• Exercise description: Please keep the pictures out and write out exactly the lines from the first in the data below through the one containing "TIVER CONTRATO FECHADO", both included.

• Supplied information:

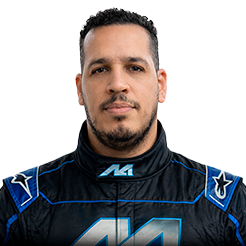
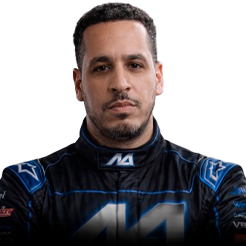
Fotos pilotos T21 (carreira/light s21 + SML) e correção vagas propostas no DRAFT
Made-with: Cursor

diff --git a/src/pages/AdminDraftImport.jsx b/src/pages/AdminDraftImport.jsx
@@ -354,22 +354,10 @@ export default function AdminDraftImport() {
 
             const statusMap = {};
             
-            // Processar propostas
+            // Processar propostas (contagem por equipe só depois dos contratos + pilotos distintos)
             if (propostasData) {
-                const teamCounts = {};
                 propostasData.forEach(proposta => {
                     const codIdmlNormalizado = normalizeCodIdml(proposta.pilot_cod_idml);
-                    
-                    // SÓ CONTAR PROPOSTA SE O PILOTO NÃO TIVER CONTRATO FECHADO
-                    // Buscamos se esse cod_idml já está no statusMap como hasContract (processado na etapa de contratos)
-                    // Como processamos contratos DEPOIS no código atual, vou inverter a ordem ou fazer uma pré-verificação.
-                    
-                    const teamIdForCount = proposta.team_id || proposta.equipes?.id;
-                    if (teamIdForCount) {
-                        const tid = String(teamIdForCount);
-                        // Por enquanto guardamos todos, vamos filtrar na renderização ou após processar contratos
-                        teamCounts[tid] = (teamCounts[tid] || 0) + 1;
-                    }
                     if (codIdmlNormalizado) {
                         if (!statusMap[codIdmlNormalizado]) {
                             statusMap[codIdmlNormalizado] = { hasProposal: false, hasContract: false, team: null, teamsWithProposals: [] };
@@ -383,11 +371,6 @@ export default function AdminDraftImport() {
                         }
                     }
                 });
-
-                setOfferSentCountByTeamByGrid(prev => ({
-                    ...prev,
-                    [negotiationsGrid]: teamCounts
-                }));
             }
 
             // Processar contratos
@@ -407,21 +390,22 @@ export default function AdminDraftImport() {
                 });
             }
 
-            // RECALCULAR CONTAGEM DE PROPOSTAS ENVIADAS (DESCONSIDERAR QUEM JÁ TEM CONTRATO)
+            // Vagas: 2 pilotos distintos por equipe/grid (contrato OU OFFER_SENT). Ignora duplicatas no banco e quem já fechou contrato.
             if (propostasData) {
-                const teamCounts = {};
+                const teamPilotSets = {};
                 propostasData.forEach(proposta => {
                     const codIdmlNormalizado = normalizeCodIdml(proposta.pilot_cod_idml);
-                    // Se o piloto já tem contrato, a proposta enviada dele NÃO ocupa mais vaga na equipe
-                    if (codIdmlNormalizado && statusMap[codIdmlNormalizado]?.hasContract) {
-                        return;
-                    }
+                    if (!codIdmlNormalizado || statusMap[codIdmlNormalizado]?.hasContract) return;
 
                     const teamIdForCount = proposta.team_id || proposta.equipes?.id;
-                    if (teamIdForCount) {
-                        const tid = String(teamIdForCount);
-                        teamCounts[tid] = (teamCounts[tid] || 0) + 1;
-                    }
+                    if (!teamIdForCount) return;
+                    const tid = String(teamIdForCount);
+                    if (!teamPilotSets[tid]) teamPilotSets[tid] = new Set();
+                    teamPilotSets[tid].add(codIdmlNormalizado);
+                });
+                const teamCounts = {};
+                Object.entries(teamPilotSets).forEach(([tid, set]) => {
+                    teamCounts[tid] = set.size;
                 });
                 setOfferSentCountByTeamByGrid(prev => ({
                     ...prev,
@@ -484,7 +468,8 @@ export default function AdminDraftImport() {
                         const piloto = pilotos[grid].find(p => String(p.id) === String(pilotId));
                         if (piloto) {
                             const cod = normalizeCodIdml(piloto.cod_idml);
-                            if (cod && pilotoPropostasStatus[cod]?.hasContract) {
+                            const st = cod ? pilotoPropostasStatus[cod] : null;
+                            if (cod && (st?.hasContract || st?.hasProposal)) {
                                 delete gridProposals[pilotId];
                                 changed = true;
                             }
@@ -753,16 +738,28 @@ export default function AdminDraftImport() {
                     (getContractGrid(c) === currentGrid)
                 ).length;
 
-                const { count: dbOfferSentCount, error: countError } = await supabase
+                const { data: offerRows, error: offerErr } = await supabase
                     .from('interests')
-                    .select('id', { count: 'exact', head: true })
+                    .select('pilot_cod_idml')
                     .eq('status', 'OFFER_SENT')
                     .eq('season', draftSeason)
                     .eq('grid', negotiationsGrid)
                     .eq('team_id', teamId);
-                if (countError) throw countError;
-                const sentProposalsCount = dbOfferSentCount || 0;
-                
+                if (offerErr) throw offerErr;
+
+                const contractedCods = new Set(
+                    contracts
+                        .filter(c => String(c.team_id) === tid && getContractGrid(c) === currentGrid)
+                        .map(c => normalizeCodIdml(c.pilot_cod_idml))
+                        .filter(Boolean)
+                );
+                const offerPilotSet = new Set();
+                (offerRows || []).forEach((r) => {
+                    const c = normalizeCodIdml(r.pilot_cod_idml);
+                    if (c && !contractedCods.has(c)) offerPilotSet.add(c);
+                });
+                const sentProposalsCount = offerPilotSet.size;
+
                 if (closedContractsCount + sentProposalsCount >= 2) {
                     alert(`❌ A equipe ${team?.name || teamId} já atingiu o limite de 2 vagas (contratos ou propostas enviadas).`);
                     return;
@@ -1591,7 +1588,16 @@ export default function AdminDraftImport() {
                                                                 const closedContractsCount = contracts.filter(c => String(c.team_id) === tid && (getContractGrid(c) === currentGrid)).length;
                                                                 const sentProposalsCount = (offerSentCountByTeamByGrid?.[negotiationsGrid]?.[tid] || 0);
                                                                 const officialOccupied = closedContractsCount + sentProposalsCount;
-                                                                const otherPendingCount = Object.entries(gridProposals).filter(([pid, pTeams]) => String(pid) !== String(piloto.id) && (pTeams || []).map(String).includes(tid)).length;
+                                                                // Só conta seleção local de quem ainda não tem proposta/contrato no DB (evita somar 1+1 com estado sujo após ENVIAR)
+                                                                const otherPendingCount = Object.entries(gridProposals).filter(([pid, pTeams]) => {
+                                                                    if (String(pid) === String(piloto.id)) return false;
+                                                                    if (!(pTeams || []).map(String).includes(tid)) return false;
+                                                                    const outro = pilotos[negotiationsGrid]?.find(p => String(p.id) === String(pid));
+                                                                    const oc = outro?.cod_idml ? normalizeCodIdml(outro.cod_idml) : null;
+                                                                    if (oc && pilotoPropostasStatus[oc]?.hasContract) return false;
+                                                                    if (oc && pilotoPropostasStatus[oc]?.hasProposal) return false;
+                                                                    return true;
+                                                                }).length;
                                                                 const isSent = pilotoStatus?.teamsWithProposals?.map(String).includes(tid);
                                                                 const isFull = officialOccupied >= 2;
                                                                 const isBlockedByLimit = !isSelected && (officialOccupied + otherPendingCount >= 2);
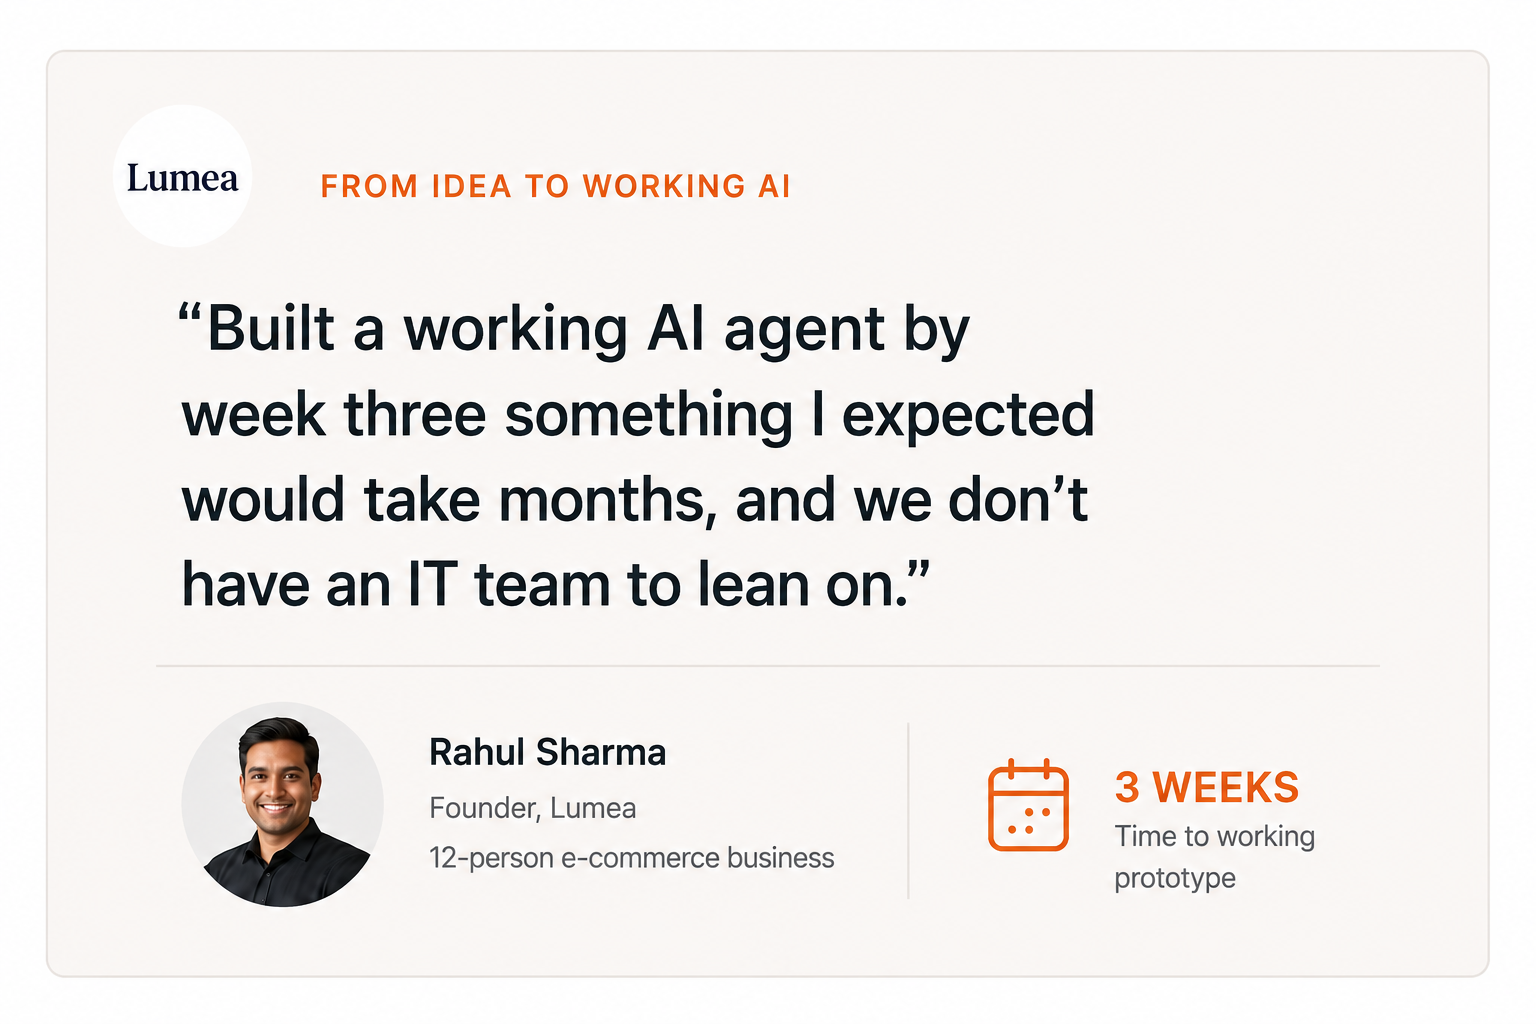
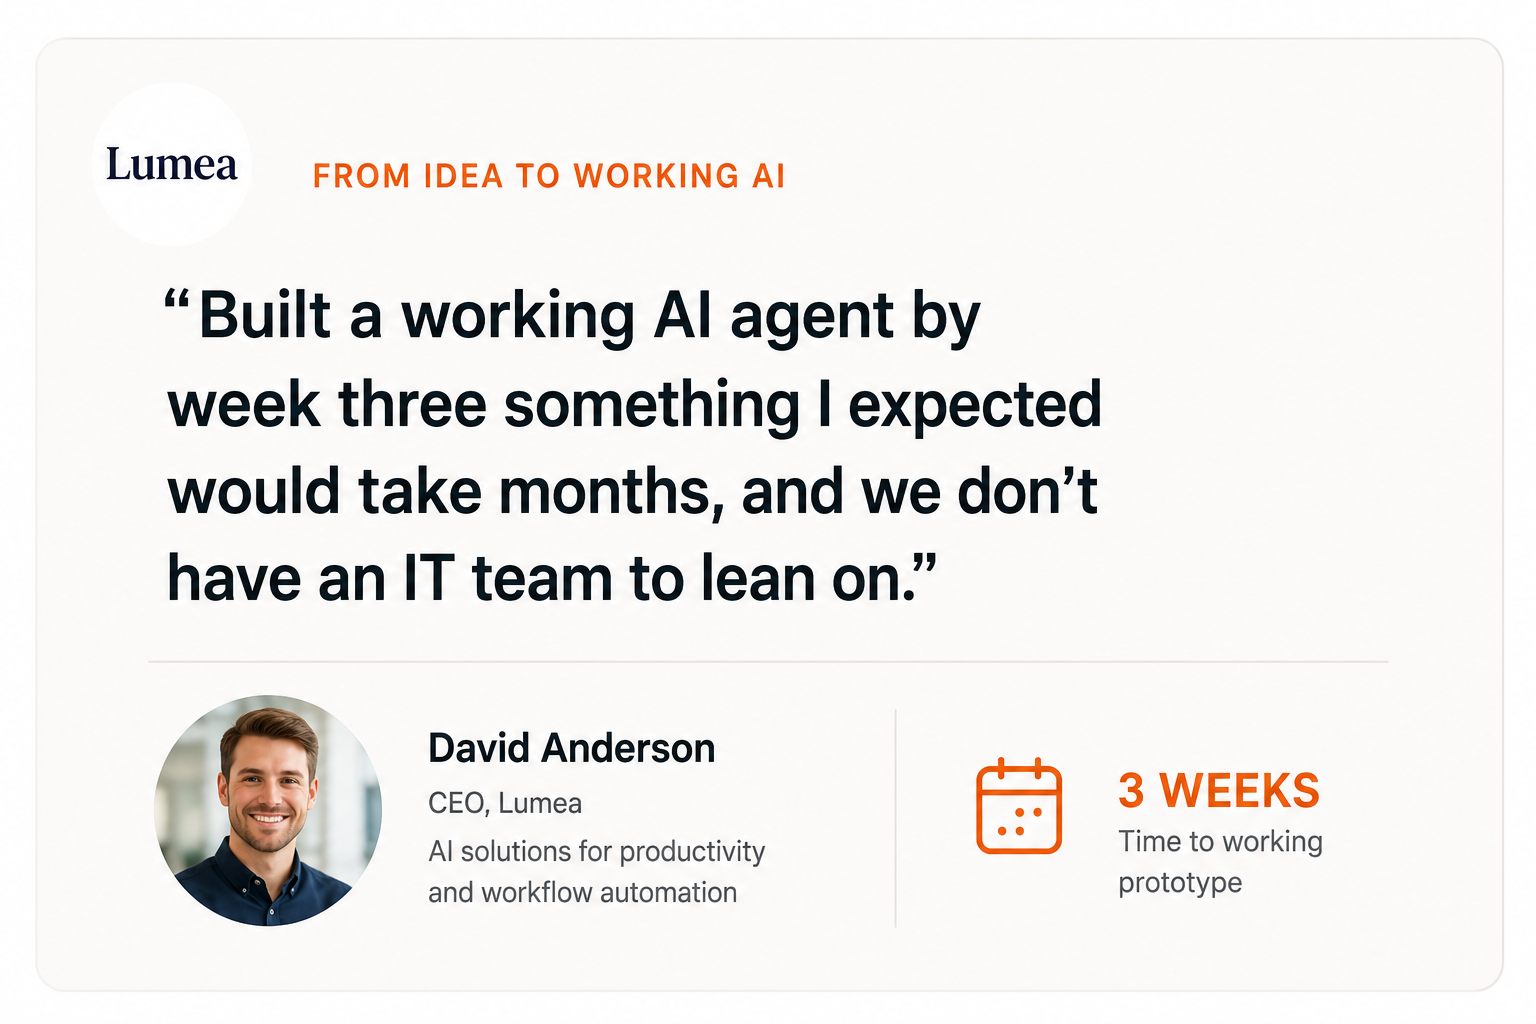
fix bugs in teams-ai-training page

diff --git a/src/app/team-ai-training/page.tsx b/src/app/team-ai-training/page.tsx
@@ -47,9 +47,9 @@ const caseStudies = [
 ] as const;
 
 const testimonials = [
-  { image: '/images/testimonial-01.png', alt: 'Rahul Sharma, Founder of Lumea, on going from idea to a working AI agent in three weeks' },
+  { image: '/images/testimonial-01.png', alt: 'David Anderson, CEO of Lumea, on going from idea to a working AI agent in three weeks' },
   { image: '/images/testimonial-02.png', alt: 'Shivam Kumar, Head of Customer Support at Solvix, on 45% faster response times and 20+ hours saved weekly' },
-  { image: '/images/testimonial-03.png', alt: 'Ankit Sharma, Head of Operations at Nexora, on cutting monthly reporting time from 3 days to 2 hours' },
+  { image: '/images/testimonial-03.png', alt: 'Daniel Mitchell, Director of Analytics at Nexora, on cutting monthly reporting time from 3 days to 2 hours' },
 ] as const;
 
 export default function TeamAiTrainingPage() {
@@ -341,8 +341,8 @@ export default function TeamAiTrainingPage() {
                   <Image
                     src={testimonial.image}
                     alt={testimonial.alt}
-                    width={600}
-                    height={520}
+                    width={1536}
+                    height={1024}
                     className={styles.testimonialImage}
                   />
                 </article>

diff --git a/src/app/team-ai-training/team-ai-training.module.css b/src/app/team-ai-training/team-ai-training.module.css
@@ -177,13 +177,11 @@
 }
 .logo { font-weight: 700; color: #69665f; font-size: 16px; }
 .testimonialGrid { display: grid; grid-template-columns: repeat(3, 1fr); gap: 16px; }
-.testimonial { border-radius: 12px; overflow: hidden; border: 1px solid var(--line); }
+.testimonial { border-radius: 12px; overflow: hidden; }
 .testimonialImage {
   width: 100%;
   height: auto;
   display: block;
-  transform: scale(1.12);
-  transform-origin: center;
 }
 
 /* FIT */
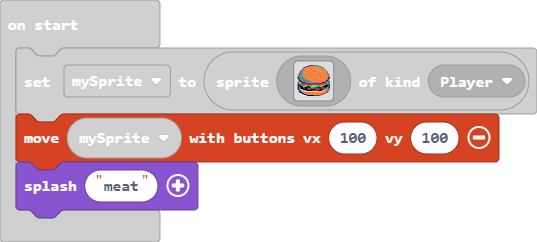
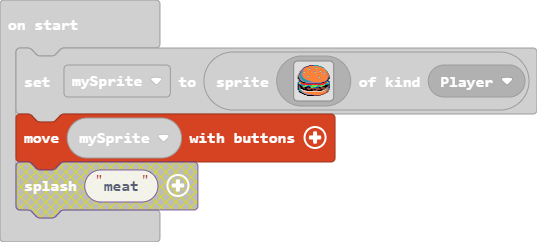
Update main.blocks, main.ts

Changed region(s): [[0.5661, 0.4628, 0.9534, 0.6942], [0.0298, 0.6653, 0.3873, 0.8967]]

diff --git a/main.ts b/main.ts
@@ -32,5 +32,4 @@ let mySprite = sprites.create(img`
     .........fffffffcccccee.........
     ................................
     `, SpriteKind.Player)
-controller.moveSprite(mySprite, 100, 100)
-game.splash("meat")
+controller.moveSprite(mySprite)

• Exercise answer:
Fotos pilotos T21 (carreira/light s21 + SML) e correção vagas propostas no DRAFT
Made-with: Cursor

diff --git a/src/pages/AdminDraftImport.jsx b/src/pages/AdminDraftImport.jsx
@@ -354,22 +354,10 @@ export default function AdminDraftImport() {
 
             const statusMap = {};
             
-            // Processar propostas
+            // Processar propostas (contagem por equipe só depois dos contratos + pilotos distintos)
             if (propostasData) {
-                const teamCounts = {};
                 propostasData.forEach(proposta => {
                     const codIdmlNormalizado = normalizeCodIdml(proposta.pilot_cod_idml);
-                    
-                    // SÓ CONTAR PROPOSTA SE O PILOTO NÃO TIVER CONTRATO FECHADO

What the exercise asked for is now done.